### Prompt
Exact duplicates of all entries are needed.

[Input records — start]

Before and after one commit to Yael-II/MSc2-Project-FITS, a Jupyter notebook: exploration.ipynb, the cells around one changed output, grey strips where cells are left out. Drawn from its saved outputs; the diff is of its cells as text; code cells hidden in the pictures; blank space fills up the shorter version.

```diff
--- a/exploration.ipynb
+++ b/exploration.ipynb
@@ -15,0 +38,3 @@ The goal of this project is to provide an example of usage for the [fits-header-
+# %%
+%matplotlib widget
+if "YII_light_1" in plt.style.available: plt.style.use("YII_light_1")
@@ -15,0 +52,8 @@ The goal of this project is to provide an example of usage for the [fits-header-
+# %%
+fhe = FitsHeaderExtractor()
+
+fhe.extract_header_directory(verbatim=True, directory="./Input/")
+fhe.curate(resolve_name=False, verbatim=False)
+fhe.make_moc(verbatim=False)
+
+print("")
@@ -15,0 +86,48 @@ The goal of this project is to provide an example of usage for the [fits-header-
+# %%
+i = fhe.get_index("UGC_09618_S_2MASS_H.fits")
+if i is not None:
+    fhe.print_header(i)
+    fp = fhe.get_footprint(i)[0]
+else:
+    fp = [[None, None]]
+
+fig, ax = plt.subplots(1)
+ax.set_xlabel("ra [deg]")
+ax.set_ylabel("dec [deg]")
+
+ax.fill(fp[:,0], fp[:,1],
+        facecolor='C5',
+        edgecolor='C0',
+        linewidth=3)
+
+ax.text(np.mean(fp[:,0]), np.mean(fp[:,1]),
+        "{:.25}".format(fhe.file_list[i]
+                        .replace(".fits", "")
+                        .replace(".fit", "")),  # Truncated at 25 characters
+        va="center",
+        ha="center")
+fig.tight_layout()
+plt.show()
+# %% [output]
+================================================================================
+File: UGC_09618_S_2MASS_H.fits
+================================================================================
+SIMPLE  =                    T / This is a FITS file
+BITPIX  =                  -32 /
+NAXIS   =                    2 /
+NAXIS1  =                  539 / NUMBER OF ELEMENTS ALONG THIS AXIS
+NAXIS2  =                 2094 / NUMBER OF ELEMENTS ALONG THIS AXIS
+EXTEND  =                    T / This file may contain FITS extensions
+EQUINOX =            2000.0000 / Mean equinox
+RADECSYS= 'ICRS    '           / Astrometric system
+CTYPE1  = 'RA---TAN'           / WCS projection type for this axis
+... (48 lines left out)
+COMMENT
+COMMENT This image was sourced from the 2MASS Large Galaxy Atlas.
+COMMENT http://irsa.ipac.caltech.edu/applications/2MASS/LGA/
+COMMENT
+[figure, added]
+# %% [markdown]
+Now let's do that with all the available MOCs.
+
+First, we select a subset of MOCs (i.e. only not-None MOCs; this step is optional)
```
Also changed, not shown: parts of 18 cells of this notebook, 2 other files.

[Input records — finish]

### Solution for this task
Before and after one commit to Yael-II/MSc2-Project-FITS, a Jupyter notebook: exploration.ipynb, the cells around one changed output, grey strips where cells are left out. Drawn from its saved outputs; the diff is of its cells as text; code cells hidden in the pictures; blank space fills up the shorter version.

```diff
--- a/exploration.ipynb
+++ b/exploration.ipynb
@@ -15,0 +38,3 @@ The goal of this project is to provide an example of usage for the [fits-header-
+# %%
+%matplotlib widget
+if "YII_light_1" in plt.style.available: plt.style.use("YII_light_1")
@@ -15,0 +52,8 @@ The goal of this project is to provide an example of usage for the [fits-header-
+# %%
+fhe = FitsHeaderExtractor()
+
+fhe.extract_header_directory(verbatim=True, directory="./Input/")
+fhe.curate(resolve_name=False, verbatim=False)
+fhe.make_moc(verbatim=False)
+
+print("")
@@ -15,0 +86,48 @@ The goal of this project is to provide an example of usage for the [fits-header-
+# %%
+i = fhe.get_index("UGC_09618_S_2MASS_H.fits")
+if i is not None:
+    fhe.print_header(i)
+    fp = fhe.get_footprint(i)[0]
+else:
+    fp = [[None, None]]
+
+fig, ax = plt.subplots(1)
+ax.set_xlabel("ra [deg]")
+ax.set_ylabel("dec [deg]")
+
+ax.fill(fp[:,0], fp[:,1],
+        facecolor='C5',
+        edgecolor='C0',
+        linewidth=3)
+
+ax.text(np.mean(fp[:,0]), np.mean(fp[:,1]),
+        "{:.25}".format(fhe.file_list[i]
+                        .replace(".fits", "")
+                        .replace(".fit", "")),  # Truncated at 25 characters
+        va="center",
+        ha="center")
+fig.tight_layout()
+plt.show()
+# %% [output]
+================================================================================
+File: UGC_09618_S_2MASS_H.fits
+================================================================================
+SIMPLE  =                    T / This is a FITS file
+BITPIX  =                  -32 /
+NAXIS   =                    2 /
+NAXIS1  =                  539 / NUMBER OF ELEMENTS ALONG THIS AXIS
+NAXIS2  =                 2094 / NUMBER OF ELEMENTS ALONG THIS AXIS
+EXTEND  =                    T / This file may contain FITS extensions
+EQUINOX =            2000.0000 / Mean equinox
+RADECSYS= 'ICRS    '           / Astrometric system
+CTYPE1  = 'RA---TAN'           / WCS projection type for this axis
+... (48 lines left out)
+COMMENT
+COMMENT This image was sourced from the 2MASS Large Galaxy Atlas.
+COMMENT http://irsa.ipac.caltech.edu/applications/2MASS/LGA/
+COMMENT
+[figure, added]
+# %% [markdown]
+Now let's do that with all the available MOCs.
+
+First, we select a subset of MOCs (i.e. only not-None MOCs; this step is optional)
```
Also changed, not shown: parts of 18 cells of this notebook, 2 other files.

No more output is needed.